March is known as women’s month, March 8 being International Women’s Day. But in the Philippines it is also considered graduation month.
To close this very special month, we thought of reprinting a graduation story written by Inquirer columnist Cathy S. Babao-Guballa, which, on close reading, is also a story of three generations of women.
In the article, Cathy ruminates about the high school graduation of daughter Pia and how she feels having graduated too “after more than a decade of shuttling her to and from school.” She then goes back to her own school days when her mother, actress Caridad Sanchez, did the same thing for her.
Read on and be reminded of how we felt – or would feel – “graduating along with our own kids”.
Our sincerest thanks to Cathy for granting us the permission to have this article reprinted on our blog.
Parents graduate along with their kids
Written by Cathy S. Babao-Guballa
The movie in my mind began to play again the other day as my daughter graduated from high school. After 14 years, we finally bade goodbye to familiar roads, corridors and faces. Notice that I said “we.” Because after more than a decade of shuttling her to and from school, I felt I had graduated too.
Watching her walk up the stage to receive her diploma, I thought about how my mother felt 27 years ago. Perhaps back then, she had felt the same way I do now.
Mom had driven me faithfully, with me in my green and white uniform, to and from the sprawling green campus on Katipunan. On rainy days, she would wade through flood to pick me up, totally oblivious of her celebrity status.
In school in the ’70s and ’80s, I was always known as the girl who wore Pocahontas pigtails, and the one whose artista mom drove her to and from school each day. My high school diploma was as much my mother’s as it was mine.
Some three decades later, my daughter graduated with the entire caboodle cheering her on, including her yaya.
How different it was for me back in 1983, when I had only my mother and brother to cheer me on. The summer before graduation, I had lost my father to a heart attack. On graduation day in 1982, I missed him terribly.
For my daughter on her graduation day, there was mostly joy, though I’m pretty sure that the day did not pass without her remembering her own loss too, many years ago, when she lost her kid brother to sickness.
Graduation season always makes us both wistful and hopeful. Time flies by too fast, but I keep telling close friends how grateful I am that for most of those 14 years, I was hands-on in raising my daughter. Our children are truly our greatest blessings.
Commencement exercises also mark the beginning of a new chapter in her life, and I must slowly learn to let go. The circle of life goes on as our daughter finds herself on the very same campus that her father and I once found ourselves in.

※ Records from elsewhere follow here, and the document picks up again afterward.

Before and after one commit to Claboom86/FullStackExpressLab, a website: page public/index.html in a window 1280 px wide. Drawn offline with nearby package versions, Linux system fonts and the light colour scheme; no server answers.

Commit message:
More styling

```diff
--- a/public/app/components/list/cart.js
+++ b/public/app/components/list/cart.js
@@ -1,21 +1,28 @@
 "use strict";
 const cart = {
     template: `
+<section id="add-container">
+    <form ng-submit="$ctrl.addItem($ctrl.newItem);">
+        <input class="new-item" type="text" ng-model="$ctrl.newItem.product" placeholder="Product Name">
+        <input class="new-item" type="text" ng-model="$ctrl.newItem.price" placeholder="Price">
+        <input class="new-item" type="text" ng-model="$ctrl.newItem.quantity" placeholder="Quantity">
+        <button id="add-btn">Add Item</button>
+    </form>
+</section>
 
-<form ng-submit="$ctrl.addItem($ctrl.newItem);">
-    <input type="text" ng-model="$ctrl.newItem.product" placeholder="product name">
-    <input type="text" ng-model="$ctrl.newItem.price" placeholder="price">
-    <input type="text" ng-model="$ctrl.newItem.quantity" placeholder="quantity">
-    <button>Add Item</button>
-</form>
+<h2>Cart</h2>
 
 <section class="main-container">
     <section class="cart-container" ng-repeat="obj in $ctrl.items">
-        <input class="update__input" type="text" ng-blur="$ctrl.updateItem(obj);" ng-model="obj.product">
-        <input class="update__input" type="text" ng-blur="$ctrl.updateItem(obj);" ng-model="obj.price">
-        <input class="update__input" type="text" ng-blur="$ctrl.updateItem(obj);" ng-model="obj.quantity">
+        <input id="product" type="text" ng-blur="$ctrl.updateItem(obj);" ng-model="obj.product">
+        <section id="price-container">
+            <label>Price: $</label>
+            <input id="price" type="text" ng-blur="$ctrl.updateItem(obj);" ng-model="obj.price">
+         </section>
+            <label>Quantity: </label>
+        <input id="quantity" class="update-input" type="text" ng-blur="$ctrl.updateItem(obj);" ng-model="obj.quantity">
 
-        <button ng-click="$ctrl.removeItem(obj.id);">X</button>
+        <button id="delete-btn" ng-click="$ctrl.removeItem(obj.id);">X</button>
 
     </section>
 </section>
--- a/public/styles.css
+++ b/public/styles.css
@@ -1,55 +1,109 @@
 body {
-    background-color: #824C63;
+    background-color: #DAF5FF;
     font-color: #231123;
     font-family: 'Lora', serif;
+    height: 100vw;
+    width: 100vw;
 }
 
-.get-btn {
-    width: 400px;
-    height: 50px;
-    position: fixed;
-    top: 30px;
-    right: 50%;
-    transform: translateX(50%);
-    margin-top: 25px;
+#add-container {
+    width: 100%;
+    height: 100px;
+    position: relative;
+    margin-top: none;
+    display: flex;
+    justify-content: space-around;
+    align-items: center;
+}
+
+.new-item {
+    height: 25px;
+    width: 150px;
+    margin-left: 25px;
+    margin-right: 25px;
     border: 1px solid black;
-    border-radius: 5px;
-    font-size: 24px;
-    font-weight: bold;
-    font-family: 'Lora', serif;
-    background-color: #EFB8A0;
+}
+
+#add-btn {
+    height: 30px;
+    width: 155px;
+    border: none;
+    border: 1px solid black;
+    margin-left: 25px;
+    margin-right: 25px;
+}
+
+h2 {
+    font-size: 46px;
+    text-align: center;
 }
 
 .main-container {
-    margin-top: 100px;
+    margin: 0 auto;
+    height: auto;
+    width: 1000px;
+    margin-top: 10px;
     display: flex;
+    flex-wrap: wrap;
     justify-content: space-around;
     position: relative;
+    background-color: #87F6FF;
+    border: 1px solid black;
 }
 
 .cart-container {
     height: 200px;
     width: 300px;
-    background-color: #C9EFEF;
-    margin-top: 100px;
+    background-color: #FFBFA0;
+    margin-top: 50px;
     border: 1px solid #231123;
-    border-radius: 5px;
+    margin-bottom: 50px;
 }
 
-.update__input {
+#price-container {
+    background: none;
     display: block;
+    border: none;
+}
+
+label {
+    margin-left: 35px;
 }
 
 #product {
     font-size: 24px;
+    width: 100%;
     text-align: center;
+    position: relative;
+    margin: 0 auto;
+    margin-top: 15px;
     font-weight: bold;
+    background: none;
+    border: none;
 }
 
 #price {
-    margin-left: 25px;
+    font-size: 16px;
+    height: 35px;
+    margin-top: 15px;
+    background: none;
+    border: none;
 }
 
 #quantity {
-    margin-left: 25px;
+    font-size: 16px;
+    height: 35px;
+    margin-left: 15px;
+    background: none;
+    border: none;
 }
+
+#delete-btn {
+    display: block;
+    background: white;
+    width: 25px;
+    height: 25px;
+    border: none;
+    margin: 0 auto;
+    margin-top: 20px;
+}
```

This morning, my daughter and I walked through her new campus as she began making preparations for her new life come June. I eagerly walked her through the many corridors that were once so familiar to me. Though much has changed, a lot of things remain the same. I thought it was uncanny that she opted to wear a yellow Ninoy Aquino shirt with the classic Ninoy image and “Ninoy lives in my heart” written on it. The very same shirt was in vogue when I was a freshman in college on the year that Ninoy was assassinated.
And so the memories of the years spent on campus – both happy and sad, came flooding back. Passing by the bookshop, I could not help but purchase a blue and white shirt that resonated with me that morning. The shirt, emblazoned with a quote from the school’s most famous alumnus (Dr. Jose Rizal) on his thoughts about our school, called out to me – “I spent many happy years there.” Though high school was fun, I found college years to be even better. I pray that it will be the same for my daughter and for the many other graduates who leave their comfort zones this month. The world lies waiting for you – seize it with faith, kindness, diligence and compassion. Congratulations!
[This article was published in the March 25, 2009 issue of the Philippine Daily Inquirer. Please click here to read the original column online. Visit the following blogs to read more articles by the writer: Midlife Mysteries, Cathy Chronicles, and Grief Is A Journey. ]